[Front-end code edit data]
== == ==
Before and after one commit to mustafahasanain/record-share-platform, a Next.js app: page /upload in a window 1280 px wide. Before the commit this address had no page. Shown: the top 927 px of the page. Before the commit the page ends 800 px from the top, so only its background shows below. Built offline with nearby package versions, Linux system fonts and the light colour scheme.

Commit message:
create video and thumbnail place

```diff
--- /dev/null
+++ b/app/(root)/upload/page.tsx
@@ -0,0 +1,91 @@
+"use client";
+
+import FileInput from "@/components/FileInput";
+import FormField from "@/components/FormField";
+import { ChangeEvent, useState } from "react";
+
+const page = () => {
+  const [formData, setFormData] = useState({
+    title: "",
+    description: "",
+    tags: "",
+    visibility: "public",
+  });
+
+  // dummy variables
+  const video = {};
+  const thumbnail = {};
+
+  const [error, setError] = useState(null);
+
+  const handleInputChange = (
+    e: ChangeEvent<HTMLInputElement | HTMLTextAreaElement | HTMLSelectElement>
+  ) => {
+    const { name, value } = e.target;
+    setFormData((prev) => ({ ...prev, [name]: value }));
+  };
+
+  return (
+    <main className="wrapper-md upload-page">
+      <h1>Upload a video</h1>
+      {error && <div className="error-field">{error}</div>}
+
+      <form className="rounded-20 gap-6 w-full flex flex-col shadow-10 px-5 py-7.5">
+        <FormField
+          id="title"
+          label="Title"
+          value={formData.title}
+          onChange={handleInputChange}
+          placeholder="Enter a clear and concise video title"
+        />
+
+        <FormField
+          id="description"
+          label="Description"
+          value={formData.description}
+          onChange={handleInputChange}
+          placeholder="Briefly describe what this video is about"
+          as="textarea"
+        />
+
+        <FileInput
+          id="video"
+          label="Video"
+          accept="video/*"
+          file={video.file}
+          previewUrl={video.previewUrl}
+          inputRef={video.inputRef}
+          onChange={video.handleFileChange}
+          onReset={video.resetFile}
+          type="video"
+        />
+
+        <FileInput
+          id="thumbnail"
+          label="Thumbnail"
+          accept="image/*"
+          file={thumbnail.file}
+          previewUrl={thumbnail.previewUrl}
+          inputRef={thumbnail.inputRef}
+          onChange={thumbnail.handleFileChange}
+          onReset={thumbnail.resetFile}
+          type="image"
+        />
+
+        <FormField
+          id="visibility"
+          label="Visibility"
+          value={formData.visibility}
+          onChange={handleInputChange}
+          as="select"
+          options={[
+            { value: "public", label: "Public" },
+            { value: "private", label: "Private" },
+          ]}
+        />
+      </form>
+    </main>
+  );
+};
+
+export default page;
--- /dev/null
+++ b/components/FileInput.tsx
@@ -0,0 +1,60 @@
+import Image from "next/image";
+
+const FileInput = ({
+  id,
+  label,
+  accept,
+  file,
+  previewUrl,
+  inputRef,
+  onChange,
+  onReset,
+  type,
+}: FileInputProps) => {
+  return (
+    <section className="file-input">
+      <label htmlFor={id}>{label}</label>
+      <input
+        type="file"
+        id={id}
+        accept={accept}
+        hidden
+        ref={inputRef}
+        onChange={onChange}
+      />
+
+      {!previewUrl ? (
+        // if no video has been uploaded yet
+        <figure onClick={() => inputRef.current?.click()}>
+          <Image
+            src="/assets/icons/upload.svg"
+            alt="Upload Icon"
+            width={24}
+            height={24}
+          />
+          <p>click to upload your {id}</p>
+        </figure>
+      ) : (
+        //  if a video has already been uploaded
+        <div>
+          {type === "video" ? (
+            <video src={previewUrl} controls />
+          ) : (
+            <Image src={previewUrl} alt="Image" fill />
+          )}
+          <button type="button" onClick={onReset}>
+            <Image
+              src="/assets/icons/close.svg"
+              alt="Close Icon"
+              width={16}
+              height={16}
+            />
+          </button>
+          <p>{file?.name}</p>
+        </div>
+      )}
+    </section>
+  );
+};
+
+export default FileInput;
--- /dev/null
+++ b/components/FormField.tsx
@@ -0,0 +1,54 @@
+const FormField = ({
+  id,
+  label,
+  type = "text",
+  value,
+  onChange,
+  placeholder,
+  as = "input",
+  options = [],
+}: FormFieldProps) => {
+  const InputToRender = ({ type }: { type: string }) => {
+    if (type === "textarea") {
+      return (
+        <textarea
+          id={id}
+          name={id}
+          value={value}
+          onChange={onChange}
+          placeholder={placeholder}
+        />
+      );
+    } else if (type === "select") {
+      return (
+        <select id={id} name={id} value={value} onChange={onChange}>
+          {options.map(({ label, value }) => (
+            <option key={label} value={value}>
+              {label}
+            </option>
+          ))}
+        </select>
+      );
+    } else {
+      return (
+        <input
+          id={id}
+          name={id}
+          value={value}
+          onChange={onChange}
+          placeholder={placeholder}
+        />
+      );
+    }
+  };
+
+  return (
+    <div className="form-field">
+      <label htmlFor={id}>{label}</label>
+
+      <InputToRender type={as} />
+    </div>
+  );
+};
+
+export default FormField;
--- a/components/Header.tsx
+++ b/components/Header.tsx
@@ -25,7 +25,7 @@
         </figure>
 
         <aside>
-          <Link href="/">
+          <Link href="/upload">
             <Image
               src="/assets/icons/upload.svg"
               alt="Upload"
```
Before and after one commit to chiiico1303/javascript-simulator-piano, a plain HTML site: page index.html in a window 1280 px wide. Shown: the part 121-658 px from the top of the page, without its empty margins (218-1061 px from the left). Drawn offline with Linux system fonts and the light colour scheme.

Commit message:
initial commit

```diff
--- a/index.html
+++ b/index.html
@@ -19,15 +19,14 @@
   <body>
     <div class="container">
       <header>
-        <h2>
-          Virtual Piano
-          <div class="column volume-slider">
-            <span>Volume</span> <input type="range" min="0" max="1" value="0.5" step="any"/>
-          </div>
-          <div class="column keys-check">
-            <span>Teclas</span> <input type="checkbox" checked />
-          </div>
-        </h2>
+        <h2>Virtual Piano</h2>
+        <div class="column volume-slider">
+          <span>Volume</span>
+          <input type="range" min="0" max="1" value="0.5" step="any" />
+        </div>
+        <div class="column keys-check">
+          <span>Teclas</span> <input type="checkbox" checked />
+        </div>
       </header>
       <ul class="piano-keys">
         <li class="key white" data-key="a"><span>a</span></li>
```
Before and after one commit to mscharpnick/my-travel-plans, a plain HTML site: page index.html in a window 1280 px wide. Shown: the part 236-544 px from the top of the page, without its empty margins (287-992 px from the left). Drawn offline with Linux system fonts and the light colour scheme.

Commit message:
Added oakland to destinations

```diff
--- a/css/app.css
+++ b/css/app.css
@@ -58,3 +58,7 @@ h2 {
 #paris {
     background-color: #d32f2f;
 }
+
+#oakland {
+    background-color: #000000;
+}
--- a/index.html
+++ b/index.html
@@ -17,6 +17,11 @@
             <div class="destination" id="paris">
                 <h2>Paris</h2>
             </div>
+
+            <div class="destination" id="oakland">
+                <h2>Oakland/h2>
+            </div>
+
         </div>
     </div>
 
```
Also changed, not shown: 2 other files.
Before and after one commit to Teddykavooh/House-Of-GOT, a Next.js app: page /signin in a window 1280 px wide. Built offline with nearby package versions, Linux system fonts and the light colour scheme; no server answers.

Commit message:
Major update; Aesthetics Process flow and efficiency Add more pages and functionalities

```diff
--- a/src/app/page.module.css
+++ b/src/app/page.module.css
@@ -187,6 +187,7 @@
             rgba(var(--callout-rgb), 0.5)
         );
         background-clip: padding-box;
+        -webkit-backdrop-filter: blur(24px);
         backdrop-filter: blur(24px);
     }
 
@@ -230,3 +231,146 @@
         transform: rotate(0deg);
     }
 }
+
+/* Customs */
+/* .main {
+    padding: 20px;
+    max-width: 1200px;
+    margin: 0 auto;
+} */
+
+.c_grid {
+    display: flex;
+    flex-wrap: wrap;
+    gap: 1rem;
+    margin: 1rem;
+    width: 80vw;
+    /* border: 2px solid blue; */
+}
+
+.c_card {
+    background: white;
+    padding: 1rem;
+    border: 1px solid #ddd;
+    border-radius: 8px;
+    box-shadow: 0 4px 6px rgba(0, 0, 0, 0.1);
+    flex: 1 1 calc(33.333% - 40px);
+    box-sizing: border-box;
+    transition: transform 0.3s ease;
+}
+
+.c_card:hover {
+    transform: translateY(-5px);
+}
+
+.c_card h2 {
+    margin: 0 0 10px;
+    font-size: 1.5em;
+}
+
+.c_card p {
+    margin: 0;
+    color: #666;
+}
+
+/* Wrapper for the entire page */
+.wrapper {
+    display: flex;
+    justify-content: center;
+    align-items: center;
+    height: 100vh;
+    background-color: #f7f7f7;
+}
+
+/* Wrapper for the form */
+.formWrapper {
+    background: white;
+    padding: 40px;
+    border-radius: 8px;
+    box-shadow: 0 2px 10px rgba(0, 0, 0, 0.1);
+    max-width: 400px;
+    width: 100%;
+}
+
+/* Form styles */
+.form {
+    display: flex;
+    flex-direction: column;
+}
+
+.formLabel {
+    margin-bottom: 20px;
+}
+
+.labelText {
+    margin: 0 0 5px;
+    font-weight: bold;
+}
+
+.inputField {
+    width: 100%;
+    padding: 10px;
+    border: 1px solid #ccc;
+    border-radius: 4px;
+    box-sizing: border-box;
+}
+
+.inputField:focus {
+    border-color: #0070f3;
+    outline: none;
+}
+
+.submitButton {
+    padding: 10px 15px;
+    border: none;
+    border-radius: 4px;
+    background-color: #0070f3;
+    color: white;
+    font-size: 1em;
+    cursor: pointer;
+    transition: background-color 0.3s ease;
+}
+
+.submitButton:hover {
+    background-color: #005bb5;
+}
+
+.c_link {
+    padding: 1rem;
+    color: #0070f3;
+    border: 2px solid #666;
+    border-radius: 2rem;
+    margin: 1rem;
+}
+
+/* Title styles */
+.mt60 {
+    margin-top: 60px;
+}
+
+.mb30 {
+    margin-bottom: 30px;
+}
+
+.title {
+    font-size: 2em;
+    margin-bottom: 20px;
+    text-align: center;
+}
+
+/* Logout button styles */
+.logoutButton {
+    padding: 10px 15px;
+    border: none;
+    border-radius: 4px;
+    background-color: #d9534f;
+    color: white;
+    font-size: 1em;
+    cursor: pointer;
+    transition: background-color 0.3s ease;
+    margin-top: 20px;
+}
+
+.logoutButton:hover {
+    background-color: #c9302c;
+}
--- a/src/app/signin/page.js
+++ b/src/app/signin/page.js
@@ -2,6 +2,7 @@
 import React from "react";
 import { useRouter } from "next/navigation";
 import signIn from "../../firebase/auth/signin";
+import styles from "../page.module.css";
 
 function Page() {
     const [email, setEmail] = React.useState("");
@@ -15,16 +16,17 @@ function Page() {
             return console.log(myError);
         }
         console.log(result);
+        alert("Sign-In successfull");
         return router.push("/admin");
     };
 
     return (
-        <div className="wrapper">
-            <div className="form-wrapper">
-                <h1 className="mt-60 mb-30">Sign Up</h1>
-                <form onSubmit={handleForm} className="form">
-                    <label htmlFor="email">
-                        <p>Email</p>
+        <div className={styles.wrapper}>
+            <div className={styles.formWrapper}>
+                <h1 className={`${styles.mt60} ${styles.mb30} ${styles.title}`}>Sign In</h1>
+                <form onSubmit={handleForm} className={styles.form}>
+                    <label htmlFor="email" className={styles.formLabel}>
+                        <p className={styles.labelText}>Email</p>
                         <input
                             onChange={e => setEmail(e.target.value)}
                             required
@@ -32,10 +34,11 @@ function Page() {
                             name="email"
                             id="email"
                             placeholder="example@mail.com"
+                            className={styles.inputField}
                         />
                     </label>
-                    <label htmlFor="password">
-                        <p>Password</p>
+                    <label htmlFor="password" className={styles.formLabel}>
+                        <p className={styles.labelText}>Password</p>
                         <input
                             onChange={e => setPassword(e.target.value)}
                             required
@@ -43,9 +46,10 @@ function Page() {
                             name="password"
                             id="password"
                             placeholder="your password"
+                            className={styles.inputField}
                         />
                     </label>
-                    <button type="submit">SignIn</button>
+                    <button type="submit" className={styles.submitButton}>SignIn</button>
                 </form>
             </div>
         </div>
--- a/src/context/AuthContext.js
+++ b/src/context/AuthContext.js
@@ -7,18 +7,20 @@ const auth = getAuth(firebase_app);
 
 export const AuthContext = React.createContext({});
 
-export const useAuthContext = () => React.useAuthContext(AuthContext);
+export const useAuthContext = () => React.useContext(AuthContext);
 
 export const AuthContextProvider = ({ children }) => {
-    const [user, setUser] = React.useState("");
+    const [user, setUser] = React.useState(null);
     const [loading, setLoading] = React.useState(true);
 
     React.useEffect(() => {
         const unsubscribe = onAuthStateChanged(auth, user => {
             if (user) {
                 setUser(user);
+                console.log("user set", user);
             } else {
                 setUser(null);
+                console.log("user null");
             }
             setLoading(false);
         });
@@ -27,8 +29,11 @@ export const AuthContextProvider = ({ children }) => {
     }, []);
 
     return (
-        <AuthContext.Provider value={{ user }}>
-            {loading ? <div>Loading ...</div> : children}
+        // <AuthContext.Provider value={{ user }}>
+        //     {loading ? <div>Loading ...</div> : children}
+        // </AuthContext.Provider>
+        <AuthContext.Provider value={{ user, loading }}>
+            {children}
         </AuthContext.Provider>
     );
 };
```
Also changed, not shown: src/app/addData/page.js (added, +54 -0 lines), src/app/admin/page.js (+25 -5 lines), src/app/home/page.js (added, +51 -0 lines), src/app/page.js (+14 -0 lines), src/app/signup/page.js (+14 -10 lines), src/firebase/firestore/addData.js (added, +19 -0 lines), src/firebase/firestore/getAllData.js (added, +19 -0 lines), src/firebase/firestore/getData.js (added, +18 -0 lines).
== == ==
■ Task directions ■
Track down all lines above with the string "children" and copy them.

■ Answer for the task ■
 export const AuthContextProvider = ({ children }) => {
@@ -27,8 +29,11 @@ export const AuthContextProvider = ({ children }) => {
-            {loading ? <div>Loading ...</div> : children}
+        //     {loading ? <div>Loading ...</div> : children}
+            {children}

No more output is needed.